The value of the labor over the last 20 years – if it had been paid– would total over $8 million and 215,000 hours, Brault said.
The value of the services provided over that period exceeds $35 million.
“For every $100 donated, patients receive more than $430 in services,” he said.
In addition, Grace Clinic provides the opportunity for nursing and medical students working on their residency at local hospitals to simultaneously complete their education and also contribute to a charitable cause.
“In this community in particular, we have a real shortage of having enough clinical people, physicians, nurses and mental health counselors. We’re helping to feed the pipeline of medical professionals in the community. There are no days when we don’t have someone in clinic in the middle of training. Most days there are multiple people,” Brault said.
Bevan Briggs, academic director at Washington State University Tri-Cities College of Nursing, called Grace Clinic an essential partner for WSU College of Nursing at WSU Tri-Cities.

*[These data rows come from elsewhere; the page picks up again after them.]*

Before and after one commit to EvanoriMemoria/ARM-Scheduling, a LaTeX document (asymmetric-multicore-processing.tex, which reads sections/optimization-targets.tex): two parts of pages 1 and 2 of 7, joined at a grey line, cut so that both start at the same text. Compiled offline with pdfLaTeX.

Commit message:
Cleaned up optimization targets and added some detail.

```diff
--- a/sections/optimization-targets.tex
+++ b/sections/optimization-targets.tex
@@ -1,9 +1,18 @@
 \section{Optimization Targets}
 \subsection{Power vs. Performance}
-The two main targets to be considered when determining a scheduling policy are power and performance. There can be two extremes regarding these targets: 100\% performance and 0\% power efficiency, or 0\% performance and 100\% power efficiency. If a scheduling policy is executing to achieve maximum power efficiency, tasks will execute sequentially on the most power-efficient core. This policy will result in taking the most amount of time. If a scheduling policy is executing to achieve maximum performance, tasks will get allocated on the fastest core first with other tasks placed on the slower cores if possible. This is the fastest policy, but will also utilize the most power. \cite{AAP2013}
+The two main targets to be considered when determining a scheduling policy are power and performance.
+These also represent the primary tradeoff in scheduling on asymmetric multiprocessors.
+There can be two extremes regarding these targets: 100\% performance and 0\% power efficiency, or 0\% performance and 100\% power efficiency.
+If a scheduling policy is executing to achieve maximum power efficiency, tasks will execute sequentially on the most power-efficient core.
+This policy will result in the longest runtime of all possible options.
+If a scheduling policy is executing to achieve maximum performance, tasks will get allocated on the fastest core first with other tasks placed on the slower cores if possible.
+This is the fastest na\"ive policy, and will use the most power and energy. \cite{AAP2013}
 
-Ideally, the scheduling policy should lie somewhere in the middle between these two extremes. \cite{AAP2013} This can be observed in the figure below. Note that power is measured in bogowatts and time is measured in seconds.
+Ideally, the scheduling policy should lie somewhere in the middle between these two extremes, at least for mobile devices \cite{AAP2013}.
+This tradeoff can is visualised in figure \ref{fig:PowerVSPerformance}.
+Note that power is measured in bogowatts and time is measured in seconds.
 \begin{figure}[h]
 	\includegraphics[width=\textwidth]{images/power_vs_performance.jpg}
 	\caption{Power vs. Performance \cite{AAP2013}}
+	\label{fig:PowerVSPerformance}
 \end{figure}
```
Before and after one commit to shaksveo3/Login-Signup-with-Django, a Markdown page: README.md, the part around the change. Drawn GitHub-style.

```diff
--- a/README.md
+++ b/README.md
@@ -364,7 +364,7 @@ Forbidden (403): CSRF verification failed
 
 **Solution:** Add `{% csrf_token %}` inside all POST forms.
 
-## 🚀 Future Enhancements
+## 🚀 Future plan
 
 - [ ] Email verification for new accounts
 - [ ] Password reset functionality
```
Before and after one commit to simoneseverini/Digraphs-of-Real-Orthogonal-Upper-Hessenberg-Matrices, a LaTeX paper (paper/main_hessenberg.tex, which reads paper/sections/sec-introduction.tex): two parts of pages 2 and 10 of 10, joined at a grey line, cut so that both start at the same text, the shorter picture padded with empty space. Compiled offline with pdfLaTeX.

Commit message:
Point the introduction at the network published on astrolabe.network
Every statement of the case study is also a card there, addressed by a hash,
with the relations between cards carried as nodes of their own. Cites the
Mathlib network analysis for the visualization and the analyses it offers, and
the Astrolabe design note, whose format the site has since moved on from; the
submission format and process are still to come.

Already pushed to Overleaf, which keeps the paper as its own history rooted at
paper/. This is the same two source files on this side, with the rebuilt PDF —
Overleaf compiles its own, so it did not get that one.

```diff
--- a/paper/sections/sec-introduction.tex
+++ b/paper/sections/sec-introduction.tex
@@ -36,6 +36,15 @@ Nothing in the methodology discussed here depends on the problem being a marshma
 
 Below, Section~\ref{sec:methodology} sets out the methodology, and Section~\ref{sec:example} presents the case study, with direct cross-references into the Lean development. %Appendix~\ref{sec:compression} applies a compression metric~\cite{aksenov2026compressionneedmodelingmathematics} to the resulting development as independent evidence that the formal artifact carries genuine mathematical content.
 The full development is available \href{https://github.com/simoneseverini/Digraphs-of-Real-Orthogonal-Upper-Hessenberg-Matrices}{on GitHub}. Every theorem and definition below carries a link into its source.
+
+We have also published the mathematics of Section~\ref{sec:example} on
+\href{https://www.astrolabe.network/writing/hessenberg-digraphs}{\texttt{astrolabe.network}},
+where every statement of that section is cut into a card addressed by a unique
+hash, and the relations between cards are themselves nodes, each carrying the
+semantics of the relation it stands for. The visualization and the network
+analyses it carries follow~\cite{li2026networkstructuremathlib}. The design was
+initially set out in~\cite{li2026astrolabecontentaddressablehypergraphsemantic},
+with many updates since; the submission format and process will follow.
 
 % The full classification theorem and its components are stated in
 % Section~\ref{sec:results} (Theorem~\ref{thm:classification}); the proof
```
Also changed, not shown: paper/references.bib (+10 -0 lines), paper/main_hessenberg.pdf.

“Students in our nurse practitioner and pre-licensure nursing programs have clinical experiences there. In an environment where clinical placement for students is extremely difficult and extremely important, they provide an excellent learning environment,” he said.
Dr. Cindie Preszler, Grace Clinic’s director of counseling, said that since 2010, 22 of its counseling interns have gone on to join local businesses or open their own practices locally.
“Not only does this expand the mental health treatment capacity in the Tri-Cities, but it also augments our community’s business economy,” she said.
Jackson, who recently received the Tri-City Regional Chamber of Commerce’s Athena Leadership Award, said the clinic is an excellent example of the relationship between the for-profit and nonprofit sectors.
Grace Clinic launched in June 2002 in the basement of the First United Methodist Church in Pasco by Drs. Carol Endo and Cheryl Snyder, local physicians who would see patients in need free-of-charge for four hours each Saturday.
Ten years later, the clinic expanded into its current location at the former Benton Franklin Health District Building, 800 W. Canal Drive in Kennewick. It began operating for four days per week and offered diabetic care and mental health and dental services.
Five years later, in 2017, Grace Clinic was open five days per week and third-year residents were completing their education at Kadlec Regional Medical Center and Trios Health hospitals began serving rotations there.
Brault said its dental program will be expanded in the new year. “We do mostly urgent dentals – extractions, abscesses. After the first of the year, we’re going to … be able to do more routine dentistry.”
He said Grace Clinic also is working on a mental health expansion that will take place next year.
“To grow and expand what we do, we have to grow our base of support, both in terms of funding and volunteers. In a for-profit operation, you expand over here and it generates more revenue, but for us, when we expand, it creates more cost,” Brault said.
He said the clinic is funded predominately by individuals, service clubs and the broader community.
Basin Pacific Insurance and Benefits is one such community donor.
“Grace Clinic is a testament to how we all should serve those in need in our community. … We have supported Grace Clinic both personally and through our business because Grace Clinic epitomizes what true community service should be. If you have never visited Grace Clinic you owe it to yourself and others to do so. You will be inspired,” said Brad Toner, managing partner at Basin Pacific.
Grace Clinic: 800 W. Canal Drive, Kennewick; 509-735-2300; gracecliniconline.org; Facebook, Instagram